Two short weeks from today we await the arrival of April’s full moon. Many cultures have assigned meaningful names to each month’s full moon, some of which have remained in use today, like September’s Harvest Moon. April’s moon has many names, among them Pink Moon, named for the wild ground phlox, or “pink” that blooms in profusion, the Sprouting Grass Moon, or the Fish Moon, honoring the upstream migration of fish to spawn. Most meaningful to our family tribe, however, is the designation Full Egg Moon. This is the full moon we suspect may deliver our baby.
Besides coinciding with the obstetrical calendar’s estimation of a due date, we have other reasons for this sneaking suspicion. Isadora arrived with the Harvest Moon, a full week late but perfectly developed and modestly sized. Long ago, when we had daily, regular contact with the moon in its phases, the rhythms of life were intimately tied to the gentle syncopation of the heavens. Womens’ cycles were said to be in sync with those of the moon, resulting in widespread fertility occurring at the same time the full moon illuminated the night sky. A possible explanation for the full moon’s reputation for crazy-making? Perhaps.
I first became aware of the possible influence a full moon had over birth around this time in my last pregnancy. I was feverishly reading and rereading birth stories to prepare for the natural, drug-free birth I was planning and noticed that a few of these accounts knowingly acknowledged the full moon. As my own due date came and went, I happened to check on the date of the next full moon. A full week after my due date? Surely I wouldn’t have to wait that long! Sure enough. From the tub in the Birth Center I snuck glimpses of that moon, drawing from it a sustaining strength and a reverence for the magical quality it possessed. From that point on, we both nourished that reverence and cultivated a constant awareness of the phases of the moon. Comments about the current phase became as commonplace between us as comments about the weather. We’ve been known to call each other to point out the extraordinary beauty of a particular night’s moon if we’re apart. And with this new awareness came a subtle synchronizing of my own cycle with that of the moon.

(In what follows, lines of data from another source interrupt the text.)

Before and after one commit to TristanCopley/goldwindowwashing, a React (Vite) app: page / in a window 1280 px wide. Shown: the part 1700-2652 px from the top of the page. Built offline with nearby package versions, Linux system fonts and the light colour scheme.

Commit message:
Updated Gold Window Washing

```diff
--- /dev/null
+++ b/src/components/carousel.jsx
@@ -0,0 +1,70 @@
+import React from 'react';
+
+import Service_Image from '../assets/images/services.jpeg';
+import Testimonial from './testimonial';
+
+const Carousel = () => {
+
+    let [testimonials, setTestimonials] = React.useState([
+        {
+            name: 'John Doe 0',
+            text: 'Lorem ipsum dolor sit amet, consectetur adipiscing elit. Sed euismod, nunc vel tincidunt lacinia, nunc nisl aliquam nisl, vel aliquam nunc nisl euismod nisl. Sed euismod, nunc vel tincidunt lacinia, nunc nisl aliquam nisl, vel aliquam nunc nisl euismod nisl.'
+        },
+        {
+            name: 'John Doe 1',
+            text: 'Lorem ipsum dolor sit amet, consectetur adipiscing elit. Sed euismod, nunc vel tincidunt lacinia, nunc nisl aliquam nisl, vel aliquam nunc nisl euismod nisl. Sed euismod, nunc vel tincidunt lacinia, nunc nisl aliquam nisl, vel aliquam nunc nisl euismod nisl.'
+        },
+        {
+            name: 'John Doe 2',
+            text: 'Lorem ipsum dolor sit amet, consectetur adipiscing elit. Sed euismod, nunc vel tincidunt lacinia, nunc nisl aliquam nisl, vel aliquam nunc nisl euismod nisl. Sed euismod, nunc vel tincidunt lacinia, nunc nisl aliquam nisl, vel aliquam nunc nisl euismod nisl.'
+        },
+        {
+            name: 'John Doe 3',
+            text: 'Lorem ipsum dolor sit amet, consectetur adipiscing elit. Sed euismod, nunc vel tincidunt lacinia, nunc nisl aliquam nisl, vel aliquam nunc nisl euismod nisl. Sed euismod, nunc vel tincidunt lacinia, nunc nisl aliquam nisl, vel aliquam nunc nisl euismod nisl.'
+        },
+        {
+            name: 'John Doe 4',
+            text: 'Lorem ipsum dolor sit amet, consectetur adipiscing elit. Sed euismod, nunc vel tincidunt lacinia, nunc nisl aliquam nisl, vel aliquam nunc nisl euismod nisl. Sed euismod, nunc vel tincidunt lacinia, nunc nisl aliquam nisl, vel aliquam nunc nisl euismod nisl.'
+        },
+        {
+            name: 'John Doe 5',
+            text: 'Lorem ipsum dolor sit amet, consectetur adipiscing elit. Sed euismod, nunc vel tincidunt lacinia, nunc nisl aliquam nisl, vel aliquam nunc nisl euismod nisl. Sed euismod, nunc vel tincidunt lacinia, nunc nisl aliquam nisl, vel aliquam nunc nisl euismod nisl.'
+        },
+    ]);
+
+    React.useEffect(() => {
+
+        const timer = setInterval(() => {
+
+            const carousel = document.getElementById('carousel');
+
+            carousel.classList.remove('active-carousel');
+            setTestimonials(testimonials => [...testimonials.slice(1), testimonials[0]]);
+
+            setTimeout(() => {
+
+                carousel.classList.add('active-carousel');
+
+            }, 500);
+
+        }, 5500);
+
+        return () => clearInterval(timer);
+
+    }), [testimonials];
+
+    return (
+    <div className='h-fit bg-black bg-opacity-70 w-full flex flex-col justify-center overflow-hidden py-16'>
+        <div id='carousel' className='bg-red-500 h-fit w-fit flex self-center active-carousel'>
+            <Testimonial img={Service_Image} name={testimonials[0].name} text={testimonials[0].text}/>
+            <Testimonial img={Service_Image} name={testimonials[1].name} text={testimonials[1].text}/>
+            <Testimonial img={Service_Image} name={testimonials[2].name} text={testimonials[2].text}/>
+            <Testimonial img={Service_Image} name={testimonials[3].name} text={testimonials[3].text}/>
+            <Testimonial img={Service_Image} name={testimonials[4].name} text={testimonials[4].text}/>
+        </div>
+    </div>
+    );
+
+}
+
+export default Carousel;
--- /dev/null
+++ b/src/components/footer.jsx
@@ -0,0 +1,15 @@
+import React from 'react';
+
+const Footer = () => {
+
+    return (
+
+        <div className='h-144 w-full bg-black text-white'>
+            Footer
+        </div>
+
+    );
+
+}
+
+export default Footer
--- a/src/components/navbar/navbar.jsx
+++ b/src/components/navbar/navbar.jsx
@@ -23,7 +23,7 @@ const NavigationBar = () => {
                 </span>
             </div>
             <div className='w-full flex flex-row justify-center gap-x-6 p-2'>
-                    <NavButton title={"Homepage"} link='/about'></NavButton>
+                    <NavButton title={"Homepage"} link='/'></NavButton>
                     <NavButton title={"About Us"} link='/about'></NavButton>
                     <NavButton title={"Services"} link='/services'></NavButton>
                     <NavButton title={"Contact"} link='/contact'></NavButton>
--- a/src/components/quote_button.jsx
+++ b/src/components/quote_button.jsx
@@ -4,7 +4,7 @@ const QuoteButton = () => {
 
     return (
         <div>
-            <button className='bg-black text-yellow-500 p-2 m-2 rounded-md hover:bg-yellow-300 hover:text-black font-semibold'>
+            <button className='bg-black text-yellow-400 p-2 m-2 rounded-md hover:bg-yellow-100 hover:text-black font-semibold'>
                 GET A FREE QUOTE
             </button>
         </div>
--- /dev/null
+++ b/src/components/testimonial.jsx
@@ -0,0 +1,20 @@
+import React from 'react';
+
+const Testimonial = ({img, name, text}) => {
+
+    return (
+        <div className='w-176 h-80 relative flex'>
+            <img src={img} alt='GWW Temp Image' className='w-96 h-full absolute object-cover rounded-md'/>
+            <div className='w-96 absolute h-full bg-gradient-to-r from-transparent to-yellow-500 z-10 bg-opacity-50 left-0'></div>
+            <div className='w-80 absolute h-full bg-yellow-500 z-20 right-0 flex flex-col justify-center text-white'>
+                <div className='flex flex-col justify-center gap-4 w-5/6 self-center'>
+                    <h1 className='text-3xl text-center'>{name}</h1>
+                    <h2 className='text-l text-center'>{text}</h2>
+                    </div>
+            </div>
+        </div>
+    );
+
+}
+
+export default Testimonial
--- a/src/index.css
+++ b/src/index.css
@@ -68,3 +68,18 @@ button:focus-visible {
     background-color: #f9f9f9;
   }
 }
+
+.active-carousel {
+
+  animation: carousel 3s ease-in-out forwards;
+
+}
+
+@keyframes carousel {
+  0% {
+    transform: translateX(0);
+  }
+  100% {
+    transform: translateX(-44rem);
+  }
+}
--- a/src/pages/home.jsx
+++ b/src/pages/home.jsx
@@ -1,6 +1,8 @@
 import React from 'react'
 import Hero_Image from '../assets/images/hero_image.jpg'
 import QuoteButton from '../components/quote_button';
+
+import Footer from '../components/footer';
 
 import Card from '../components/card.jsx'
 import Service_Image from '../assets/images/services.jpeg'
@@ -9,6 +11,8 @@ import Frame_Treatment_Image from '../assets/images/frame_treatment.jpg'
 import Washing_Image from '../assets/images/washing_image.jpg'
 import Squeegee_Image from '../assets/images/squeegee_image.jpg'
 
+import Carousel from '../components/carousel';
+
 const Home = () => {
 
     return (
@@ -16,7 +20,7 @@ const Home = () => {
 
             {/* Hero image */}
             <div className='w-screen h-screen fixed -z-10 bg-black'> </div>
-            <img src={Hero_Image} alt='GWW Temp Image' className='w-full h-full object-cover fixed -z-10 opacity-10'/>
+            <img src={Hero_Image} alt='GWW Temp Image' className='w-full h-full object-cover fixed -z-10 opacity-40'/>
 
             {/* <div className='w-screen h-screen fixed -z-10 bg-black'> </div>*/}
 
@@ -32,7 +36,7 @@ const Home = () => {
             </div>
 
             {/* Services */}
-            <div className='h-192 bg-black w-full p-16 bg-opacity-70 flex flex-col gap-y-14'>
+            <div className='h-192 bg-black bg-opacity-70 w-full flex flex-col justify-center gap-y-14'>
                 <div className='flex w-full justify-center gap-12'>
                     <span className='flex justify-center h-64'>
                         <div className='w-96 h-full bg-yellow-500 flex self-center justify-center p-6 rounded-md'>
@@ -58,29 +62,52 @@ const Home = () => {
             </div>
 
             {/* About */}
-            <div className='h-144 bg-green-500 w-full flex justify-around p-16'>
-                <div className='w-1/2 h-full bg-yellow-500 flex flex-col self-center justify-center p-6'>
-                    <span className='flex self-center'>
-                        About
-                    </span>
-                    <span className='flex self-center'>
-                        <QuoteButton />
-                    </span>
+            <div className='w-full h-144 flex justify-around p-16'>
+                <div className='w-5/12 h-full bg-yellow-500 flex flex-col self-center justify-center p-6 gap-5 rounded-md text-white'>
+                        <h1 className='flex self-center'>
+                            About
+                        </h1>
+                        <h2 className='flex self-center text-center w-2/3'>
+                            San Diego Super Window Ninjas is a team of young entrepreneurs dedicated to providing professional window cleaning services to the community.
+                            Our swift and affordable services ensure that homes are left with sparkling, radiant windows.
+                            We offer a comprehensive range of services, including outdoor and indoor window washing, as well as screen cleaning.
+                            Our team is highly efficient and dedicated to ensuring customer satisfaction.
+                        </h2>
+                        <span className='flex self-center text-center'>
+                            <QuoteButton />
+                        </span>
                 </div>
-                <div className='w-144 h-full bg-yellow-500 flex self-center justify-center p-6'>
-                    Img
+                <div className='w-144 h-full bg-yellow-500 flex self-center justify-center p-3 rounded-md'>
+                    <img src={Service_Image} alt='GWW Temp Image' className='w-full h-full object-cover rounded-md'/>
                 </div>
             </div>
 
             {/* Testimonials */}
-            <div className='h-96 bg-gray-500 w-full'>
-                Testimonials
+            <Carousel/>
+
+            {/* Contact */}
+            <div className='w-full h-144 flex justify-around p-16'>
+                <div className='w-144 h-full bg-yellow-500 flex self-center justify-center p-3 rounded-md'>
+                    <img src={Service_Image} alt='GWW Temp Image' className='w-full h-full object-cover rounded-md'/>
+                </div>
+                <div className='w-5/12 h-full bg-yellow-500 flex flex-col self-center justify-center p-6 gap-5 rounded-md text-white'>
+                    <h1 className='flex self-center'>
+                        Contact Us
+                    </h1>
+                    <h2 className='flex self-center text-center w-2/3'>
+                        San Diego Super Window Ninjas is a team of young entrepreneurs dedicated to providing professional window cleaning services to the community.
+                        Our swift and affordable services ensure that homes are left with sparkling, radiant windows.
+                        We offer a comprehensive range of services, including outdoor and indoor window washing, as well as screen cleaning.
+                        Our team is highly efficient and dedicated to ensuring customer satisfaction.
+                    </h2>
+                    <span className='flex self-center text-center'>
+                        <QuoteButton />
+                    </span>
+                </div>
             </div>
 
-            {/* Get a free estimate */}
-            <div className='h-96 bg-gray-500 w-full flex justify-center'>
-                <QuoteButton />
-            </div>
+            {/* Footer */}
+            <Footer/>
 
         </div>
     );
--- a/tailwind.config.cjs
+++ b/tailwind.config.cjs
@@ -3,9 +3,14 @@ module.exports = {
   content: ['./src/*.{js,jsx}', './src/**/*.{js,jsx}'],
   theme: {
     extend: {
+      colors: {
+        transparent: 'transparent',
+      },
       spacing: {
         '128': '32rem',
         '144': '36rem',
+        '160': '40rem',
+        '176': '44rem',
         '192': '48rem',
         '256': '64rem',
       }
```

How fitting, then, if this baby chooses the Egg Moon for a birthday, riding the luminous glow of the full moon from the heavens into our world. Yet I can’t quite fathom how this belly can get any BIGGER, and, moon aside, wouldn’t be very surprised if the time came sooner rather than later. Two more weeks does seem like a lo-o-o-ng time. Either way, we’ll soon have our answer. And our baby.